"As the reservoirs have dropped, we've seen that the gravel sediments are more stable than anticipated," said Olympic National Park Acting Superintendent Todd Suess."We're very pleased to invite people to visit these newly exposed lands and see Elwha River Restoration first-hand."
Visitors are urged to use caution when walking in the former reservoirs as there are steep banks and areas of deep mud.
People are also asked to avoid stepping on any plants; over 30,000 native plants were planted by revegetation crews this winter, and additional plants are self-sowing and adding to the restoration.
The south end of the former Lake Aldwell has also become a wide, gravelly delta and is open for foot travel only.Vehicles, including ATVs and ORVs, are not allowed.The Elwha River within the Lake Aldwell area is closed to all boating.Submerged stumps, logs and boulders, along with ongoing construction work present significant hazards and have led to the boating closure.
Foot access to the former Lake Aldwell is available by using the Lake Aldwell Road, turning north just west of the Elwha River bridge on U.S. Highway 101.
Construction Areas and Boating Within Former Reservoirs Remain Closed
With the exception of the Upper Lake Mills Trail and upper Lake Mills delta, all areas west and downhill of the Whiskey Bend Road are closed to public entry.The Elwha River within the Lake Mills area is closed to all boating. Safety hazards including heavy construction equipment and the 140-foot dam necessitate these closures.
The Lake Aldwell area north of the 'gooseneck' remains closed, as does the construction area around the former Elwha Dam.Specific closure information and a map are available at http://www.nps.gov/olym/parkmgmt/lawsandpolicies.htm
Webcams of the dam removals are available through the Olympic National Park website (http://www.nps.gov/olym/) or directly at http://www.video-monitoring.com/construction/olympic/js.htm and provide updated images throughout daylight hours.

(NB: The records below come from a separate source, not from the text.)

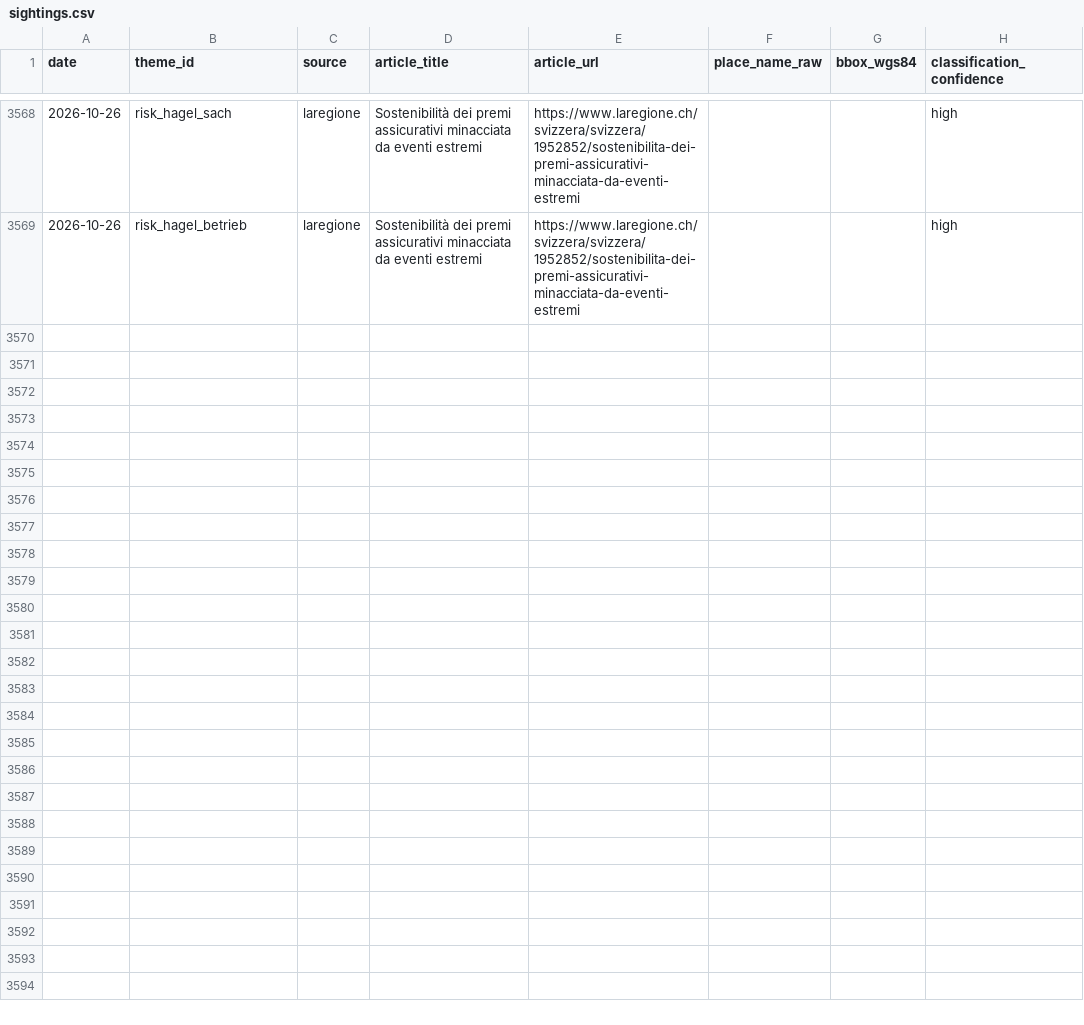
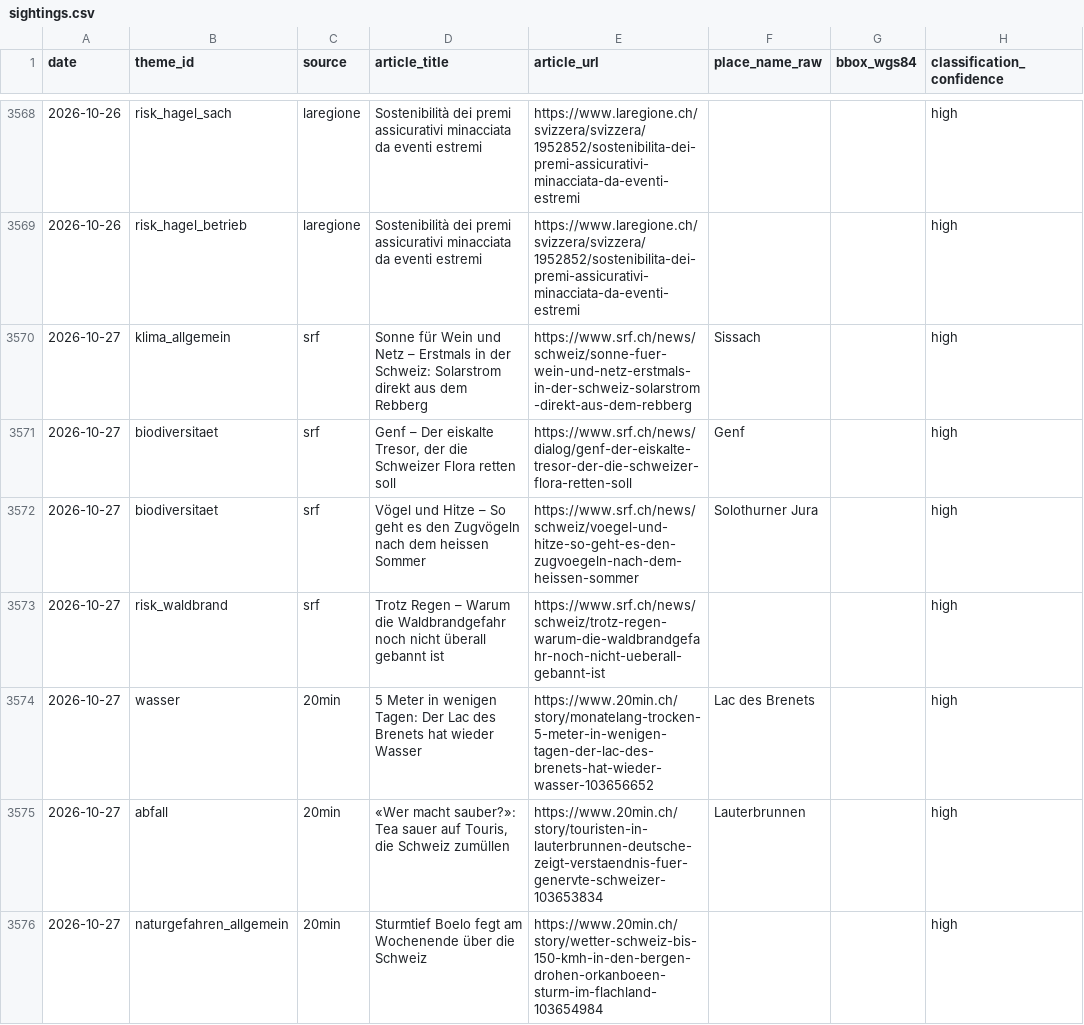
Before and after one commit to nrohrbach/UmweltbarometerSchweiz, a CSV file: data/sightings.csv, drawn as a sheet; only a part is shown, gaps mark what is left out; the diff covers the shown part only; the diff names each change by its address in the sheet, - before the commit and + after, or states it on an @@ line.

```diff
--- a/data/sightings.csv
+++ b/data/sightings.csv
+row 3570: 2026-10-27 | klima_allgemein | srf | Sonne für Wein und Netz – Erstmals in der Schweiz: Solarstrom direkt aus dem Rebberg | https://www.srf.ch/news/schweiz/sonne-fuer-wein-und-netz-erstmals-in-der-schweiz-solarstrom-direkt-aus-dem-rebberg | Sissach |  | high
+row 3571: 2026-10-27 | biodiversitaet | srf | Genf – Der eiskalte Tresor, der die Schweizer Flora retten soll | https://www.srf.ch/news/dialog/genf-der-eiskalte-tresor-der-die-schweizer-flora-retten-soll | Genf |  | high
+row 3572: 2026-10-27 | biodiversitaet | srf | Vögel und Hitze – So geht es den Zugvögeln nach dem heissen Sommer | https://www.srf.ch/news/schweiz/voegel-und-hitze-so-geht-es-den-zugvoegeln-nach-dem-heissen-sommer | Solothurner Jura |  | high
+row 3573: 2026-10-27 | risk_waldbrand | srf | Trotz Regen – Warum die Waldbrandgefahr noch nicht überall gebannt ist | https://www.srf.ch/news/schweiz/trotz-regen-warum-die-waldbrandgefahr-noch-nicht-ueberall-gebannt-ist |  |  | high
+row 3574: 2026-10-27 | wasser | 20min | 5 Meter in wenigen Tagen: Der Lac des Brenets hat wieder Wasser | https://www.20min.ch/story/monatelang-trocken-5-meter-in-wenigen-tagen-der-lac-des-brenets-hat-wieder-wasser-103656652 | Lac des Brenets |  | high
+row 3575: 2026-10-27 | abfall | 20min | «Wer macht sauber?»: Tea sauer auf Touris, die Schweiz zumüllen | https://www.20min.ch/story/touristen-in-lauterbrunnen-deutsche-zeigt-verstaendnis-fuer-genervte-schweizer-103653834 | Lauterbrunnen |  | high
+row 3576: 2026-10-27 | naturgefahren_allgemein | 20min | Sturmtief Boelo fegt am Wochenende über die Schweiz | https://www.20min.ch/story/wetter-schweiz-bis-150-kmh-in-den-bergen-drohen-orkanboeen-sturm-im-flachland-103654984 |  |  | high
```
Also changed, not shown: 6 added rows elsewhere in this file.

More information about Elwha River Restoration, including weekly updates, is available at the Olympic National Park website, nps.gov/olym and at facebook/elwhariverrestoration.
Did You Know?
That endemic Olympic snow moles are scurrying beneath this blanket of snow? Olympic National Park's Hurricane Ridge is blanketed with over ten feet of snow for most of the winter, providing water for summer and protection for snow moles in winter.